“Over 20% of their international business bookings in the past quarter were driven by a partner ecosystem, channel partners in Japan contributed to approximately 40% of their Japanese business, and 70%+ of their US Federal Government business was due to channel partners.”
In The Ultimate Guide to Channel Sales, Hubspot shows how to measure the effectiveness of your channel sales program with various criteria. The entire article is worth reading, but we’ll share some of their best tips in a condensed form here:
- What is your total number of partners, and what “recruitment quota attainment” have you achieved? On the flip side, what’s your partner attrition?
- Where did your partners come from? Networking groups, proactive outreach, or referrals?
- What’s your average cost for recruiting and onboarding a new partner? As well, how long did it take to get your channel partners up and running?
- What’s the average value of a channel partnership deal to your company?
- Calculate the average sales cycle length to gauge how effective your training is
- What percentage of partners registered leads in the past month or quarter?
- What percentage of partners used the sales and marketing material you provided?
- How satisfied are your partners with the training you provide?
- How many partners attempted or achieved a certification?

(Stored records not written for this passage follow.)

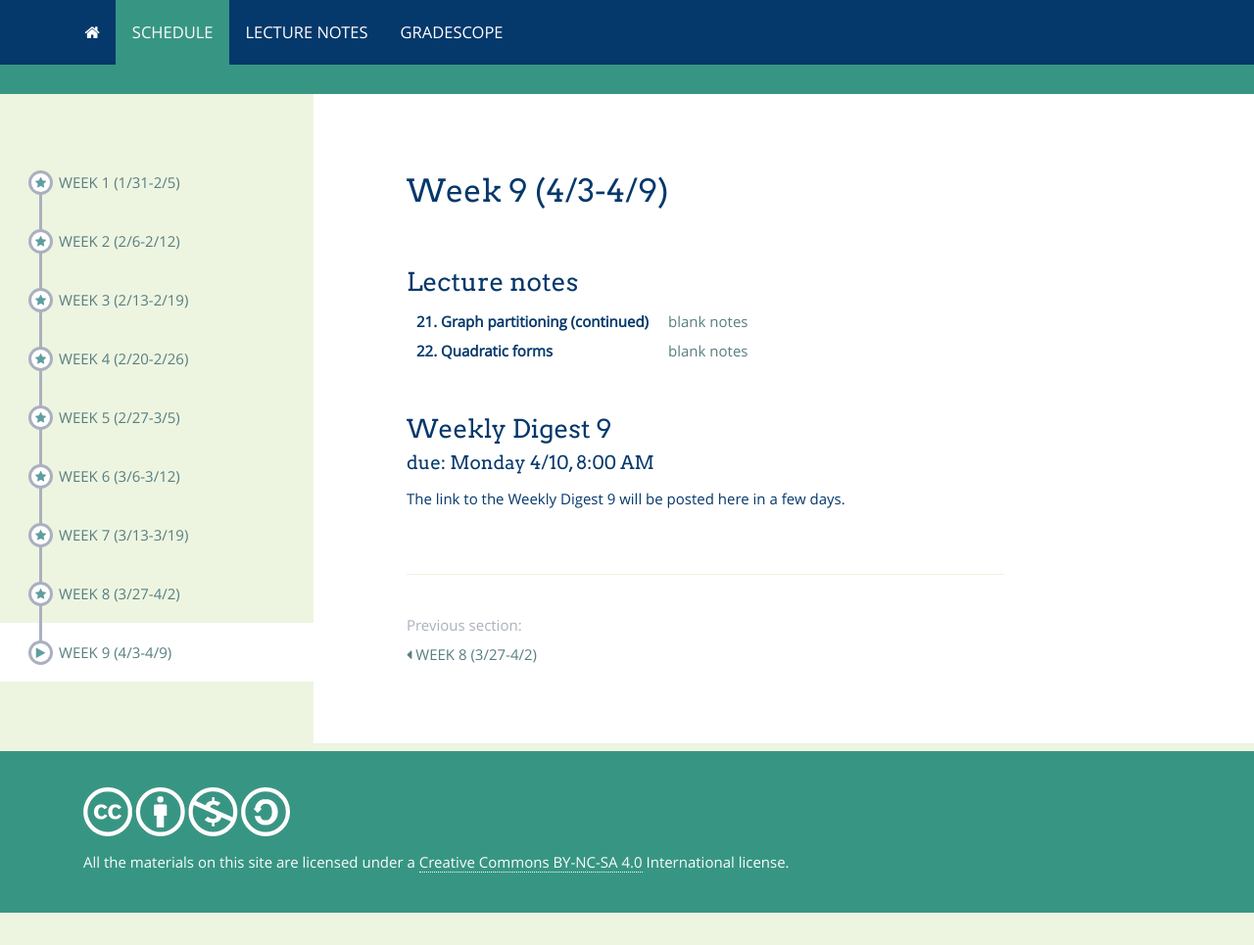
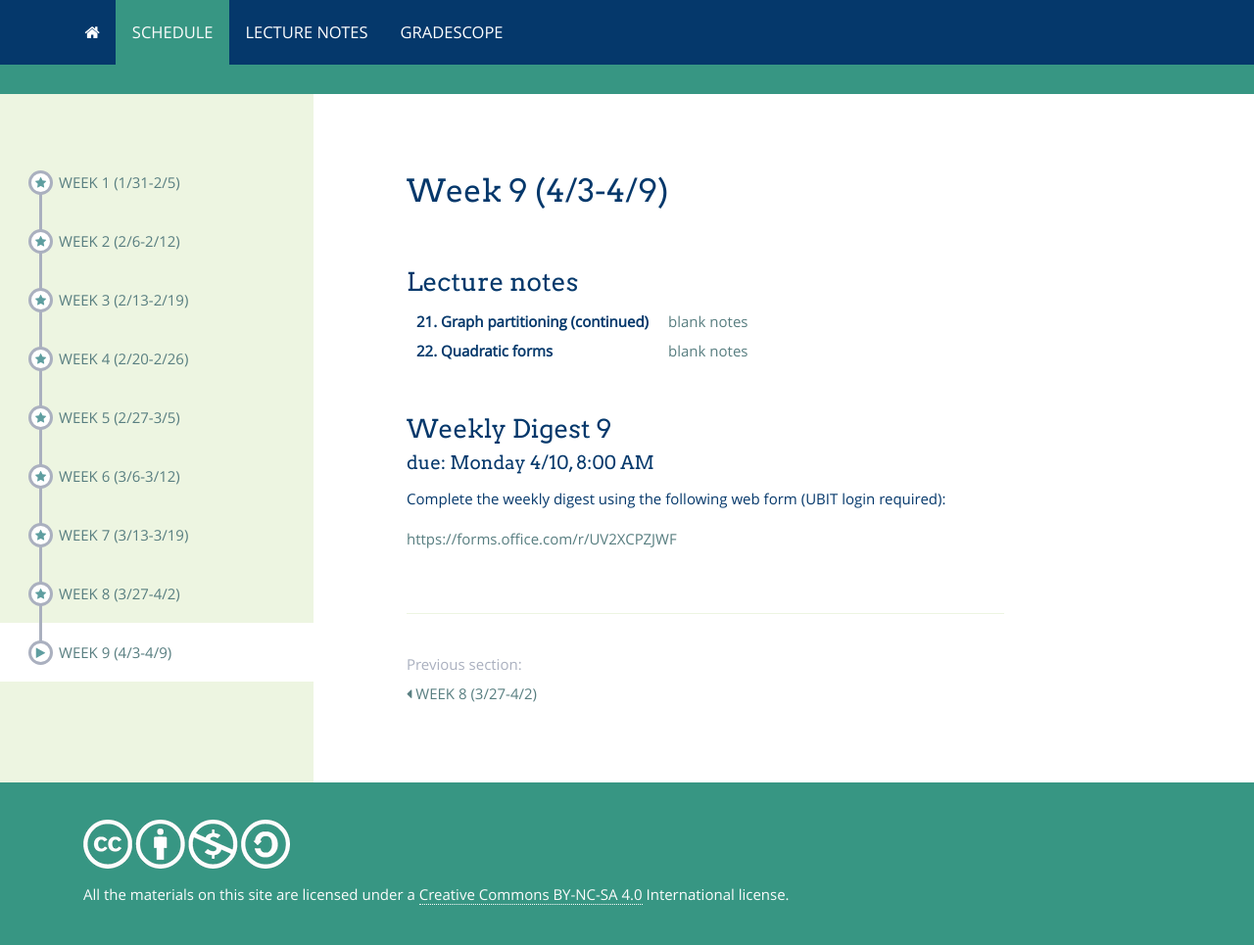
Before and after one commit to bbadzioch/461_site, a Jekyll site: the page built from modules/schedule/_posts/2000-01-09-week_9.md, in a window 1280 px wide. Shown: the whole page at 98% size. Built offline with Jekyll 4.4.1, drawn with Linux system fonts in a browser that asks for light colours; nearby versions of some CDN libraries; before the commit the page ends 932 px from its top, so only the background shows below that; part of the change alters nothing that is shown.

Commit message:
Update 2000-01-09-week_9.md

```diff
--- a/modules/schedule/_posts/2000-01-09-week_9.md
+++ b/modules/schedule/_posts/2000-01-09-week_9.md
@@ -16,8 +16,8 @@ notebook_list:
 
 digest_num: 9
 digest_deadline: 'Monday 4/10, 8:00 AM'
-digest_link_posted: false
-digest_link:
+digest_link_posted: true
+digest_link: https://forms.office.com/r/UV2XCPZJWF
 digest_answers: false
 
 
```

- What are the retention rates you’re having with partner sales as opposed to direct sales?
- What are the cross-sell and upsell rates for partner sales as opposed to direct sales?
Tips for Effective Channel Incentive Programs
Once you’ve determined which channel incentive programs will work best for your channel partners, you’ll want to ensure they have what they need for success.
These best practices can ensure that your channel incentive programs motivate your partners and help them to help you achieve your company goals as you grow your business:
- Choose what behaviors you will reward — meeting or exceeding monthly sales goals? Selling products outright? Completing your training?
- Reward with cash, cashback, or some valuable reward that doesn’t have a monetary value.
- Make sure the program is easy to understand — simple, clear, straightforward language is always better.
- Ensure rewards are attainable but not so easy there’s no challenge.
- Make sure rewards are accurate and given as soon as possible after the sale.
- Consider automating your program with channel partner software rather than using old-school spreadsheets.
We like what Forma.ai says about channel incentive programs:
“Incentives drive the world, and your channel partners are no exception.”
There’s no question that these programs can make a difference in your business, and when they are well-coordinated and implemented, they can expand your business reach and influence exponentially.
Claudine is the Chief Relationship Officer at Level 6. She holds a master’s degree in industrial/organizational psychology. Her experience includes working as a certified conflict mediator for the United States Postal Service, a human performance analyst for Accenture, an Academic Dean, and a College Director. She is currently an adjunct Professor of Psychology at Southern New Hampshire University. With over 20 years of experience, she joined Level 6 to guide clients seeking effective ways to change behavior and, ultimately, their bottom line.